_GIVEN DATA_:

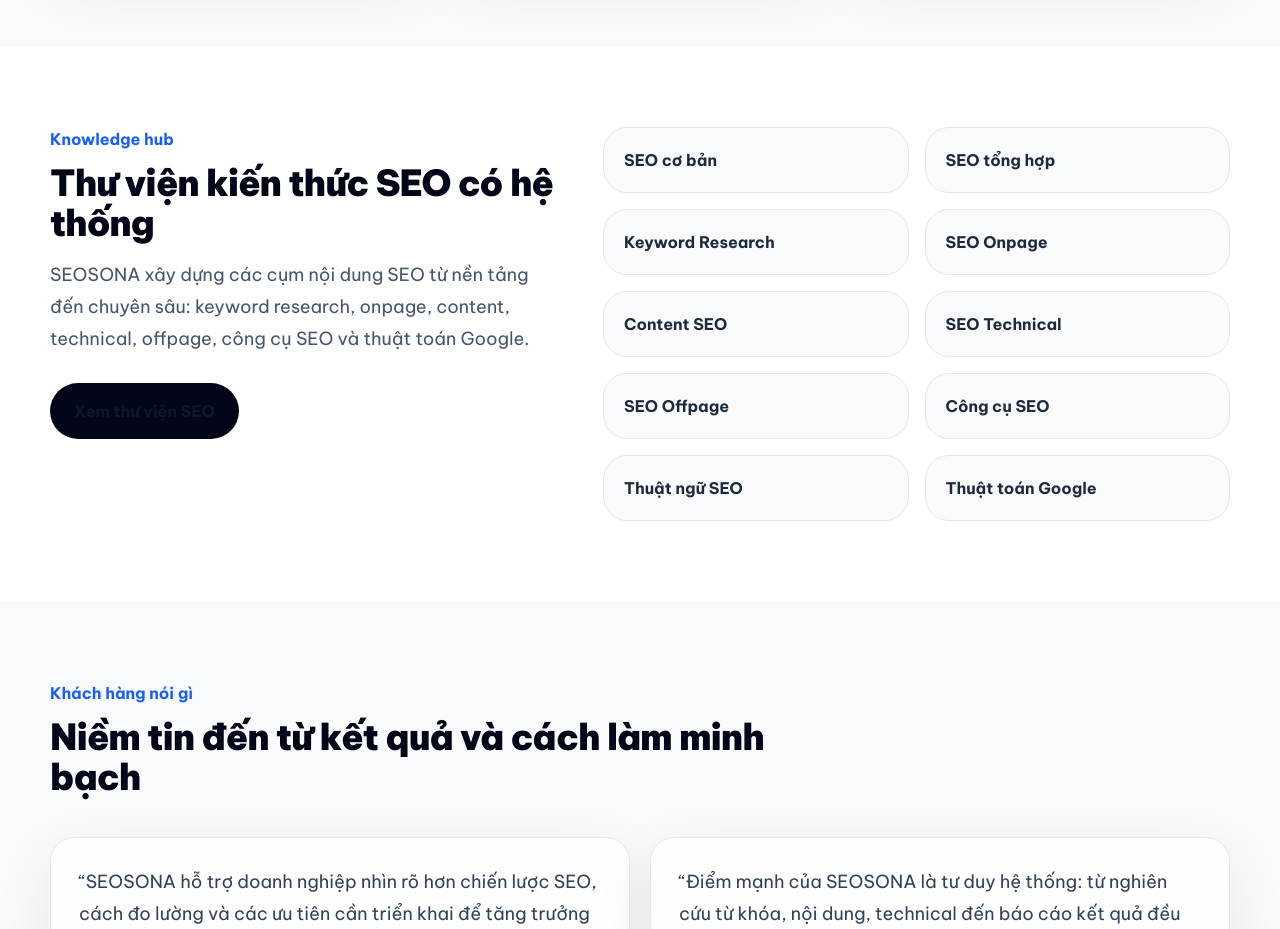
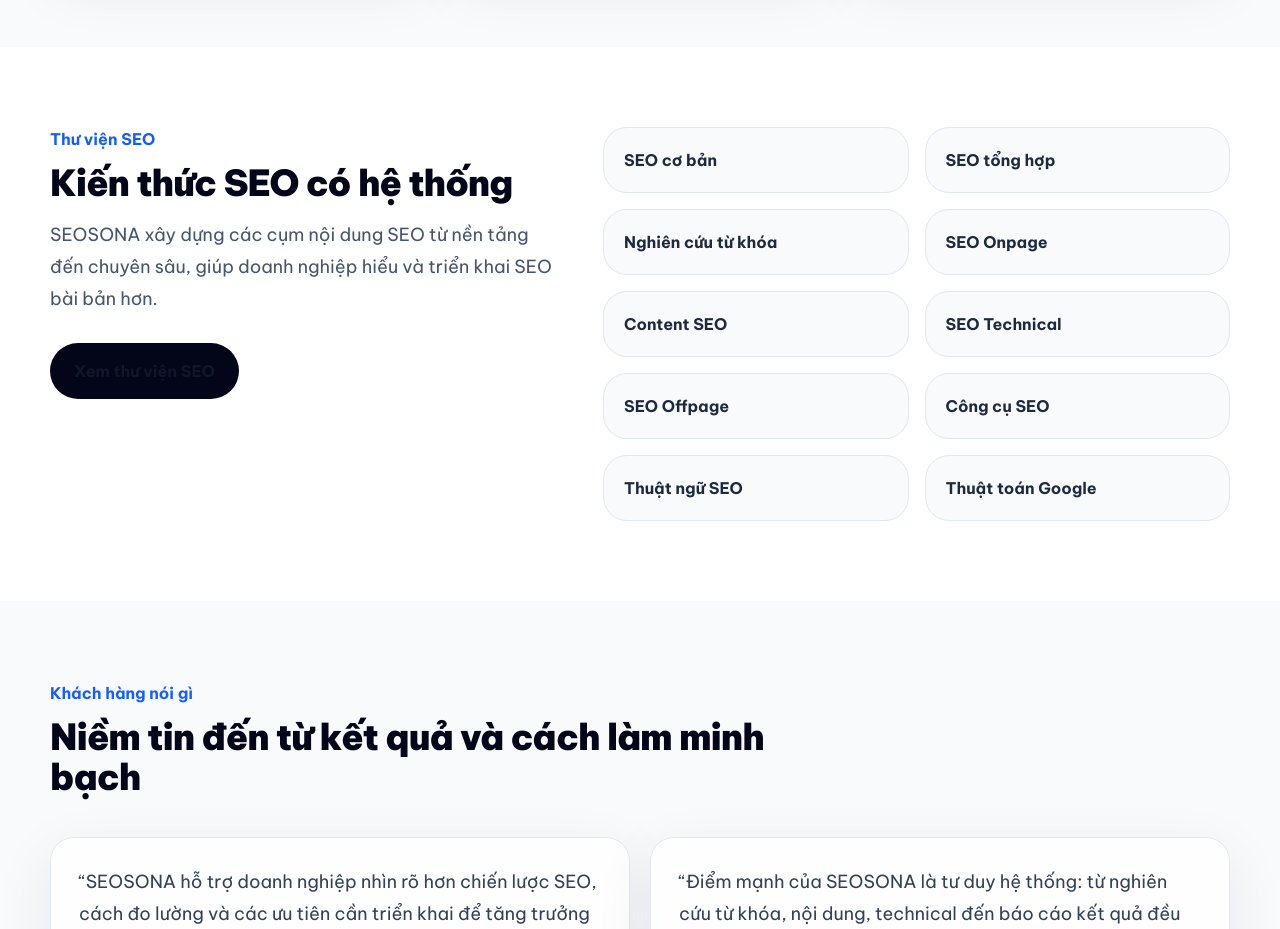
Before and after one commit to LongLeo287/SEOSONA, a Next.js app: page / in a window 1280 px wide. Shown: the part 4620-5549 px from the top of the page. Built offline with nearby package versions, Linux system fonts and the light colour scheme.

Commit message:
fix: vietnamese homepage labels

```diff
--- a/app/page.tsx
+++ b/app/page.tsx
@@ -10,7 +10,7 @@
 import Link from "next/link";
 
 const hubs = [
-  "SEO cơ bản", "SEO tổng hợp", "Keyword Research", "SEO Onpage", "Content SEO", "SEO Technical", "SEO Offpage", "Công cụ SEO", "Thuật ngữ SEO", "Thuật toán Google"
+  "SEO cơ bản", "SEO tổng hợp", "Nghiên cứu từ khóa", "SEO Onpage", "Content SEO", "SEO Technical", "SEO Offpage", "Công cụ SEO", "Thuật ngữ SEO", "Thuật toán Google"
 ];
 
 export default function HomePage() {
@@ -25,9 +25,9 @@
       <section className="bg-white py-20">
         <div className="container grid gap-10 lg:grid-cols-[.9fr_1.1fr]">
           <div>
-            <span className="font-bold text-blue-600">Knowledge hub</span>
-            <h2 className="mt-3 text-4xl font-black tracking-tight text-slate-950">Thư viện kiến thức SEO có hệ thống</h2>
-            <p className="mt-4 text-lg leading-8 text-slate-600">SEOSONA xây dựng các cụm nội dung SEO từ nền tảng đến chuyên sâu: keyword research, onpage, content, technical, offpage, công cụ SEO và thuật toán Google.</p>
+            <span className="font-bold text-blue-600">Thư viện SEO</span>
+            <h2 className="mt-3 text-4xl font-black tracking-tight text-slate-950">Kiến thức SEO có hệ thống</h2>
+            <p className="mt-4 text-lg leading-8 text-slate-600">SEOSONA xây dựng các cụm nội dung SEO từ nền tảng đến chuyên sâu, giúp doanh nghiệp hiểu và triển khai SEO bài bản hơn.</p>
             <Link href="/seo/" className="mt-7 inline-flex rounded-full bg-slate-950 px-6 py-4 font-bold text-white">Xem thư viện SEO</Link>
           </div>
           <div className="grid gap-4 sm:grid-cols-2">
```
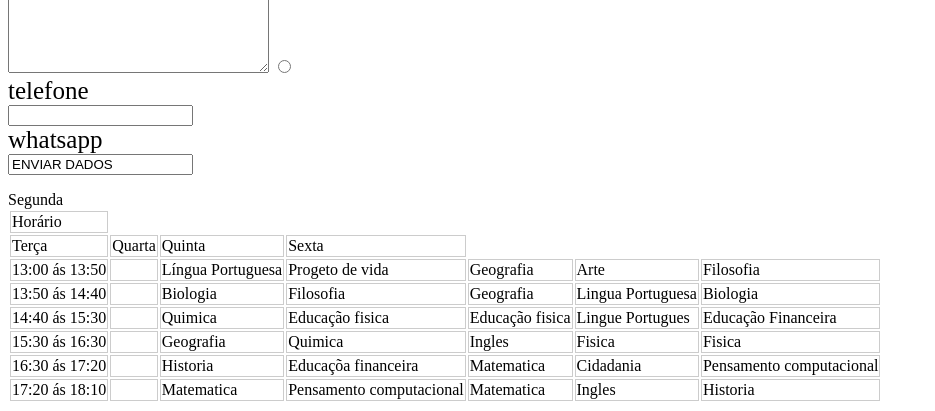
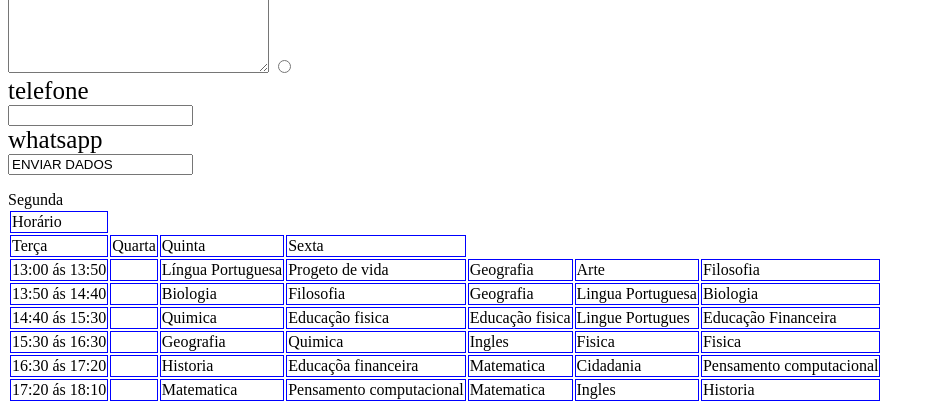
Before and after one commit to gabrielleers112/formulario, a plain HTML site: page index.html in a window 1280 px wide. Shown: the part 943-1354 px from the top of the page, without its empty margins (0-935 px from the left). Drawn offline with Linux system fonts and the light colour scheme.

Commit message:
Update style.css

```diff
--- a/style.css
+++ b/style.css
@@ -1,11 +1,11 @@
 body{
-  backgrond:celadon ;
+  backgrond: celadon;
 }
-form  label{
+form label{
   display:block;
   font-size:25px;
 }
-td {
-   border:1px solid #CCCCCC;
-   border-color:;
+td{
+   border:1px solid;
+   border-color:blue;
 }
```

_WHAT IS REQUIRED_: Reproduce all of the entries word for word, skipping any pictures they hold.

_EXERCISE SOLUTION_:
Before and after one commit to LongLeo287/SEOSONA, a Next.js app: page / in a window 1280 px wide. Shown: the part 4620-5549 px from the top of the page. Built offline with nearby package versions, Linux system fonts and the light colour scheme.

Commit message:
fix: vietnamese homepage labels

```diff
--- a/app/page.tsx
+++ b/app/page.tsx
@@ -10,7 +10,7 @@
 import Link from "next/link";
 
 const hubs = [
-  "SEO cơ bản", "SEO tổng hợp", "Keyword Research", "SEO Onpage", "Content SEO", "SEO Technical", "SEO Offpage", "Công cụ SEO", "Thuật ngữ SEO", "Thuật toán Google"
+  "SEO cơ bản", "SEO tổng hợp", "Nghiên cứu từ khóa", "SEO Onpage", "Content SEO", "SEO Technical", "SEO Offpage", "Công cụ SEO", "Thuật ngữ SEO", "Thuật toán Google"
 ];
 
 export default function HomePage() {
@@ -25,9 +25,9 @@
       <section className="bg-white py-20">
         <div className="container grid gap-10 lg:grid-cols-[.9fr_1.1fr]">
           <div>
-            <span className="font-bold text-blue-600">Knowledge hub</span>
-            <h2 className="mt-3 text-4xl font-black tracking-tight text-slate-950">Thư viện kiến thức SEO có hệ thống</h2>
-            <p className="mt-4 text-lg leading-8 text-slate-600">SEOSONA xây dựng các cụm nội dung SEO từ nền tảng đến chuyên sâu: keyword research, onpage, content, technical, offpage, công cụ SEO và thuật toán Google.</p>
+            <span className="font-bold text-blue-600">Thư viện SEO</span>
+            <h2 className="mt-3 text-4xl font-black tracking-tight text-slate-950">Kiến thức SEO có hệ thống</h2>
+            <p className="mt-4 text-lg leading-8 text-slate-600">SEOSONA xây dựng các cụm nội dung SEO từ nền tảng đến chuyên sâu, giúp doanh nghiệp hiểu và triển khai SEO bài bản hơn.</p>
             <Link href="/seo/" className="mt-7 inline-flex rounded-full bg-slate-950 px-6 py-4 font-bold text-white">Xem thư viện SEO</Link>
           </div>
           <div className="grid gap-4 sm:grid-cols-2">
```
Before and after one commit to gabrielleers112/formulario, a plain HTML site: page index.html in a window 1280 px wide. Shown: the part 943-1354 px from the top of the page, without its empty margins (0-935 px from the left). Drawn offline with Linux system fonts and the light colour scheme.

Commit message:
Update style.css

```diff
--- a/style.css
+++ b/style.css
@@ -1,11 +1,11 @@
 body{
-  backgrond:celadon ;
+  backgrond: celadon;
 }
-form  label{
+form label{
   display:block;
   font-size:25px;
 }
-td {
-   border:1px solid #CCCCCC;
-   border-color:;
+td{
+   border:1px solid;
+   border-color:blue;
 }
```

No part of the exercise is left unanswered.